They quickly confirmed that Kay would call the fire company and Sara would call her dad. When Judd’s secretary answered the phone and told Sara that Judd was in a session, Sara left a desperate message: “The pasture is on fire and is headed toward the barn.”
Meanwhile Kay had dialed 911 and the fire trucks were on their way. Volunteers arrived first and determined that the fire was actually in the fields, and the structures around the house and barn were not in danger. However, in the fields above the barn the fire was barreling its way across the pasture. That wind that had seemed so playful on our trip home was creating chaos in our pasture.
Thinking it was a simple pasture fire, the firemen were quickly corrected by Kay. “You must stop it before it goes down into the woods.” Kay’s love for the chapel made it especially difficult for her to remain calm. “There is a structure in its path down in the ravine: a prayer chapel. Please stop that fire,” she begged.
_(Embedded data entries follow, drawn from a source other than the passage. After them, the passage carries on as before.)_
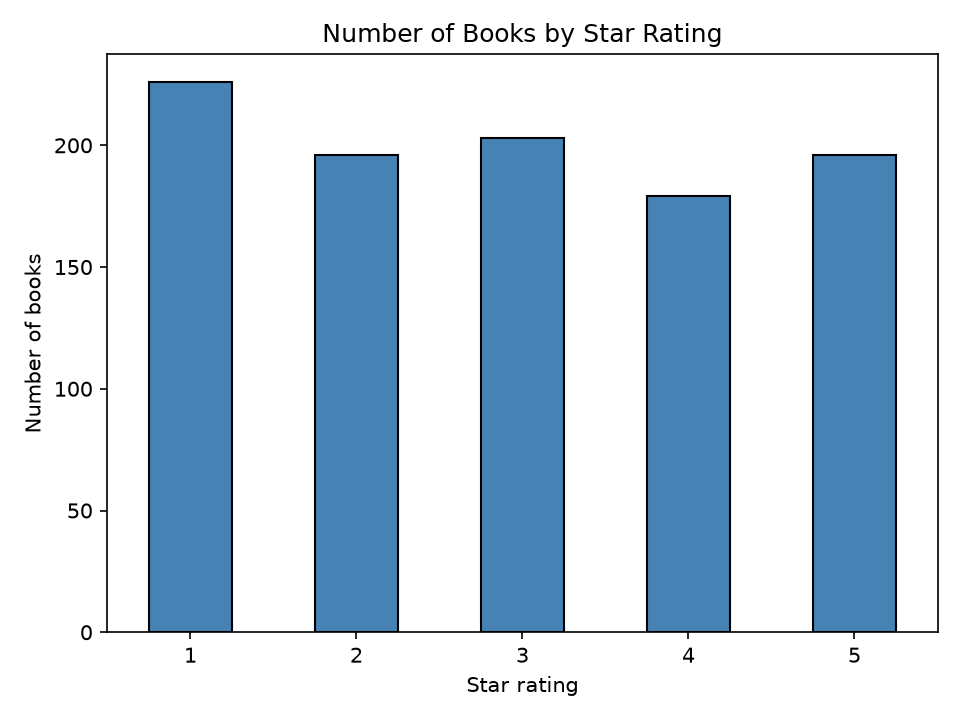
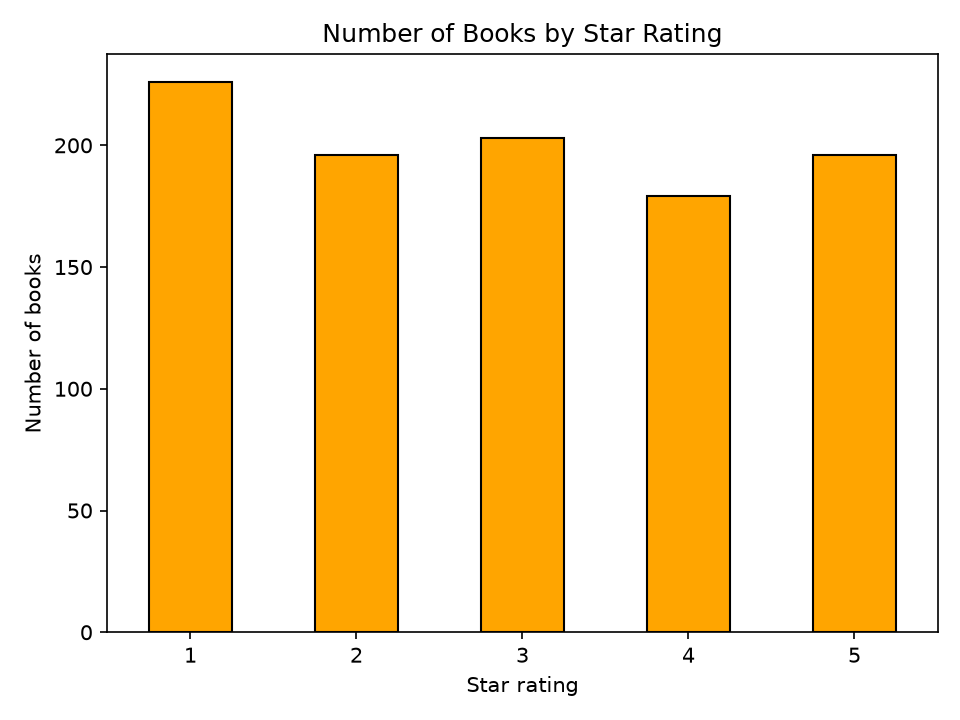
updated Code

diff --git a/A2/bookstore_scraper.py b/A2/bookstore_scraper.py
@@ -136,7 +136,7 @@ def analyse(df):
     out.append(f"Total cost: £{sel.Price.sum():.2f}")
     out.append(f"Total rating score: {sel.Rating.sum()}")
 
-    ax = counts.plot(kind="bar", color="steelblue", edgecolor="black")  # BONUS 4
+    ax = counts.plot(kind="bar", color="orange", edgecolor="black")  # BONUS 4
     ax.set_title("Number of Books by Star Rating")
     ax.set_xlabel("Star rating"); ax.set_ylabel("Number of books")
     plt.xticks(rotation=0); plt.tight_layout()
I am sure those firemen had never considered a structure would have been erected in that ravine, let alone a prayer chapel; but rising to the occasion through Kay’s desperate pleas, and guided by her directions, those volunteers were able to get to the woods above the chapel, just as the structure received its first licks from the flames.
By the time Derrick and I had arrived, the remaining fire truck’s crew along with Kay were making sure that they had extinguished every last ember.
We never did determine how the fire had started, just that it had begun in our neighbor’s pasture, and with the wind coming from the south it had raced hungrily toward ours.
My reverie of remembrance was abruptly interrupted by a song. The chapel and the wooded hillside reverberated with the voices of our thankful group as Charles led us in singing, “Praise God from whom all blessings flow.” The prayers had been offered and the scripture read and a little bronze plaque had been nailed to the wood beside the charred hole. “Thou dost encompass me with deliverance.” Psalm 32:7, the plaque reads. Yes, even when we are unaware of the dangers that may threaten us, He does prepare a way of deliverance: someone who smells smoke, someone to put out the fire, a community of deliverers.
Leaving the chapel that day with this thankful group of friends, I turned to read the words inscribed above the chapel door, “Let him who is thirsty come; and whosoever will, let him take of the water of life freely.” Revelation 22:17. We were finding the sacred in the midst of the mundane once again.